Indeed my friends tell me that nowadays the parasitic phase of human offspring can sometimes last up to 40 years, as exhibited by their reluctance to leave the family nest. – Yours, etc,
Dr. TOM O’ROURKE,
Gorey, Co Wexford.
Sir, – Fintan O’ Toole (Opinion, December 19th) implies that those who are against abortion and in favour of protecting the baby in the womb must do so at the expense of being cruel to the pregnant woman or treating a woman who procures an abortion as a murderer.
This is a false dichotomy.
One of the essential attributes of a murder is that there is malice of forethought, which is surely absent in the case of a woman looking for an abortion. There is also a lot of confusion abroad about whether the foetus is a human being. As a result, it can hardly be said that a pro-life law must cast a woman who has sought an abortion as a murderer. The law should, however, protect the weak and innocent. – Yours, etc,
Irishtown Dublin 4.
Sir, – The last two paragraphs of Fintan O’Toole’s opinion piece (December 12th) are somewhat confused.

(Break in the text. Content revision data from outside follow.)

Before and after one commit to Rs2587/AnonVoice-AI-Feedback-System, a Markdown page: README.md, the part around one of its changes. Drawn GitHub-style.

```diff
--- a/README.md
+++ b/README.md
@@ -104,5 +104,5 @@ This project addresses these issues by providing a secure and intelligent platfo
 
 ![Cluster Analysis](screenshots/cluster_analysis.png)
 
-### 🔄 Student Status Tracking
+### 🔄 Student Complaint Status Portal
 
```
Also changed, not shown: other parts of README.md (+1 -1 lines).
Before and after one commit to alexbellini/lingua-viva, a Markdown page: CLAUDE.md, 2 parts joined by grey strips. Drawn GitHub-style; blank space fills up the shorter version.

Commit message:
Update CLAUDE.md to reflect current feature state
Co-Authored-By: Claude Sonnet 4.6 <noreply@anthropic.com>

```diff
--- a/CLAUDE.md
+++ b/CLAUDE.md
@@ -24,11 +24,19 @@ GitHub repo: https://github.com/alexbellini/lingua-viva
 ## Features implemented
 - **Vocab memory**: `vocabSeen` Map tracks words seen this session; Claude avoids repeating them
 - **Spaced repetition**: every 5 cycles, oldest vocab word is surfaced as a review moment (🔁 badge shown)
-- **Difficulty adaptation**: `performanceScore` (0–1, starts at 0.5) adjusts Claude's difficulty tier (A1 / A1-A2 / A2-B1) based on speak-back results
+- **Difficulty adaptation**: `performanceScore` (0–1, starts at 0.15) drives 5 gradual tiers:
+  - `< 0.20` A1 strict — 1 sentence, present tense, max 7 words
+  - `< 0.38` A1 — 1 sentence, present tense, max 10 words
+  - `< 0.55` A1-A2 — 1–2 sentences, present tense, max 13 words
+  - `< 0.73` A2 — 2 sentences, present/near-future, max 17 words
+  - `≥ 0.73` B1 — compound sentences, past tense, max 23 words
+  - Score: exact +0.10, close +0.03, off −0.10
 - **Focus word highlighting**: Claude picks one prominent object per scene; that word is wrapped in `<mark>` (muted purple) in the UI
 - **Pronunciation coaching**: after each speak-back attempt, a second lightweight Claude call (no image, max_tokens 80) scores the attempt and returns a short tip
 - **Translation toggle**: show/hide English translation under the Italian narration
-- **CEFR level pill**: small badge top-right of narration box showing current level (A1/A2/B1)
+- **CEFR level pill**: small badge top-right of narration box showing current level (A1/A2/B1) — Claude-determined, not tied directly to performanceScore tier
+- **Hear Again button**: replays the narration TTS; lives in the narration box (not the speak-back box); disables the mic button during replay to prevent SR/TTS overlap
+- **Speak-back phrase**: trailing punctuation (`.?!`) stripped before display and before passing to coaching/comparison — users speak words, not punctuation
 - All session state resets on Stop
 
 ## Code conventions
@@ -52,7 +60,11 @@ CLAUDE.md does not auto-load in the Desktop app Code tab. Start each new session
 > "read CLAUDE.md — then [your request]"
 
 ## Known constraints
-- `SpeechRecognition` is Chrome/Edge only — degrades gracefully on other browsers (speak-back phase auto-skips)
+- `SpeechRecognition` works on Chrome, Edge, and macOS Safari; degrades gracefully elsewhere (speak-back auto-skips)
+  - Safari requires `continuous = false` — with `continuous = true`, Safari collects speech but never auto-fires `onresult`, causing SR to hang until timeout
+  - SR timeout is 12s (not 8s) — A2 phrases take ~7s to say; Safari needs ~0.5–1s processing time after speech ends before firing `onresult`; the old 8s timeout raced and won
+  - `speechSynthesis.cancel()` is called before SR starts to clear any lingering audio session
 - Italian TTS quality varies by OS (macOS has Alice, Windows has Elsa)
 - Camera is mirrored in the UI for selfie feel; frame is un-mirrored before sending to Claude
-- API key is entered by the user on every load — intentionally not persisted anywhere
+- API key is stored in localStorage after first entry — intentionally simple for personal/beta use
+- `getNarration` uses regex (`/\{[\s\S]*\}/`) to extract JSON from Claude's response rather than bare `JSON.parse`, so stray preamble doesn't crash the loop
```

It is perfectly logical that someone who feels that certain actions are abhorrent and criminal, so much so that they carry draconian penalties, can also feel that there are degrees of culpability for such actions, depending on the state of mind of the perpetrator, that allow for nuanced application of sanctions.
This is by no means an argument for removal of the law involved, much less an argument for withdrawing the protection provided by the Constitution for vulnerable human beings. – Yours, etc,
Dungarvan, Co Waterford.